* [Task to complete] Give the records again. Keep them exact and leave out the images.

++++ Input records ++++

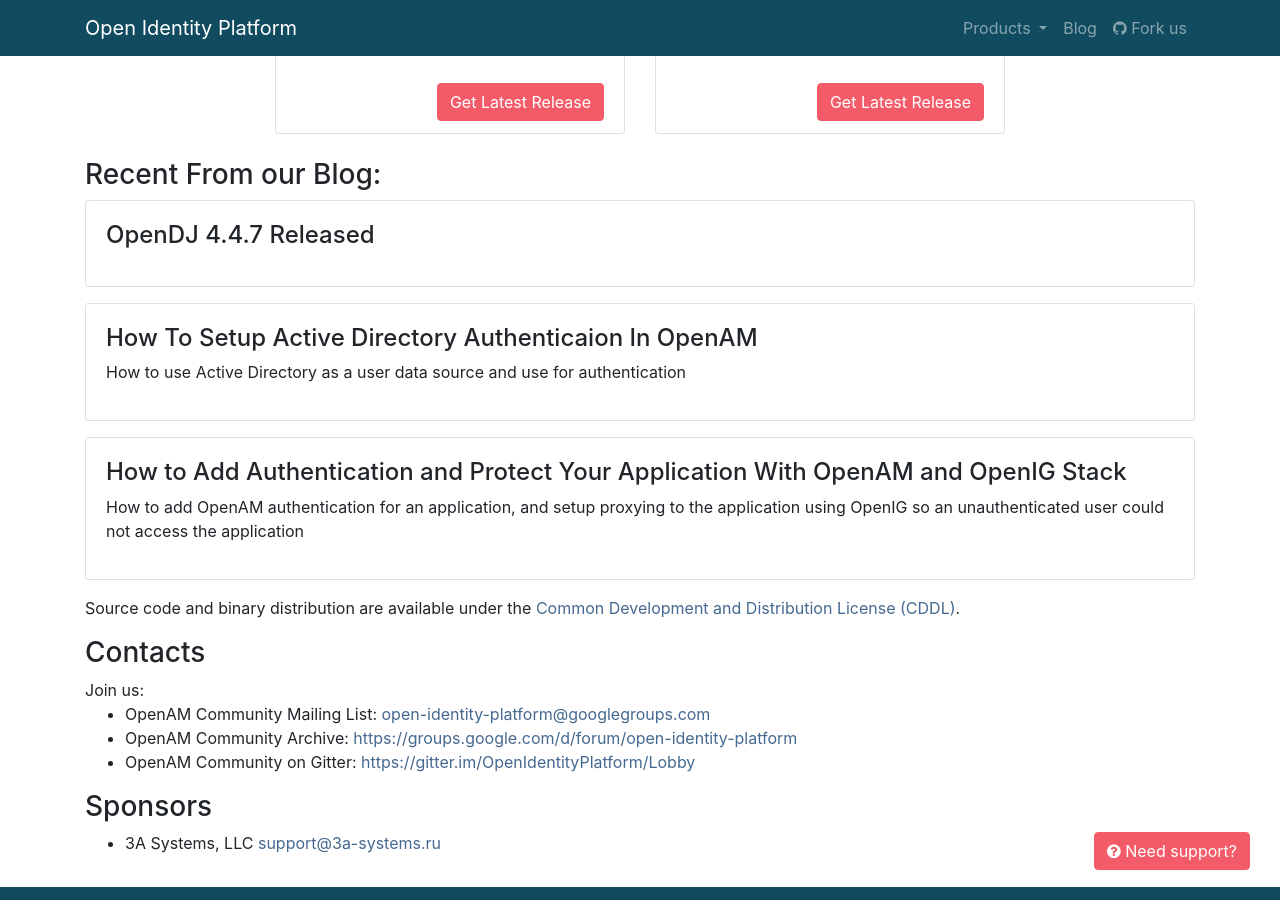
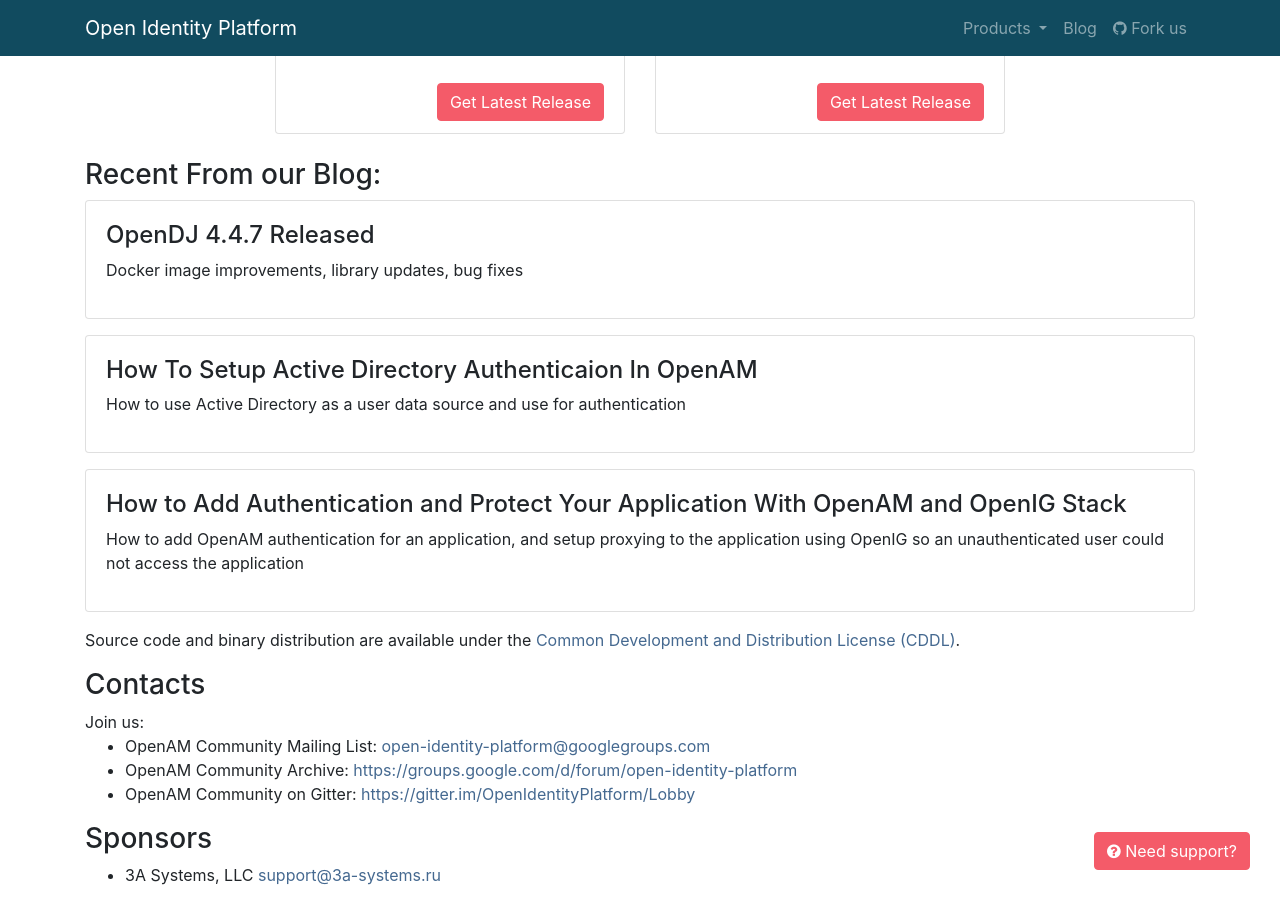
Before and after one commit to OpenIdentityPlatform/OpenIdentityPlatform.org, a Jekyll site: the page built from index.html, in a window 1280 px wide and 900 px high, scrolled down 1705 px. Built offline with Jekyll 4.4.1, drawn with Linux system fonts in a browser that asks for light colours.

Commit message:
add description

```diff
--- a/_data/blogposts.yml
+++ b/_data/blogposts.yml
@@ -1,7 +1,7 @@
 -
   title: 'OpenDJ 4.4.7 Released'
   link: '/blog/opendj-4-4-7-released'
-  description: ''
+  description: 'Docker image improvements, library updates, bug fixes'
 -
   title: 'How To Setup Active Directory Authenticaion In OpenAM'
   link: '/blog/how-to-setup-active-directory-authentication-in-openam'
```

++++

* [Written reply]
Before and after one commit to OpenIdentityPlatform/OpenIdentityPlatform.org, a Jekyll site: the page built from index.html, in a window 1280 px wide and 900 px high, scrolled down 1705 px. Built offline with Jekyll 4.4.1, drawn with Linux system fonts in a browser that asks for light colours.

Commit message:
add description

```diff
--- a/_data/blogposts.yml
+++ b/_data/blogposts.yml
@@ -1,7 +1,7 @@
 -
   title: 'OpenDJ 4.4.7 Released'
   link: '/blog/opendj-4-4-7-released'
-  description: ''
+  description: 'Docker image improvements, library updates, bug fixes'
 -
   title: 'How To Setup Active Directory Authenticaion In OpenAM'
   link: '/blog/how-to-setup-active-directory-authentication-in-openam'
```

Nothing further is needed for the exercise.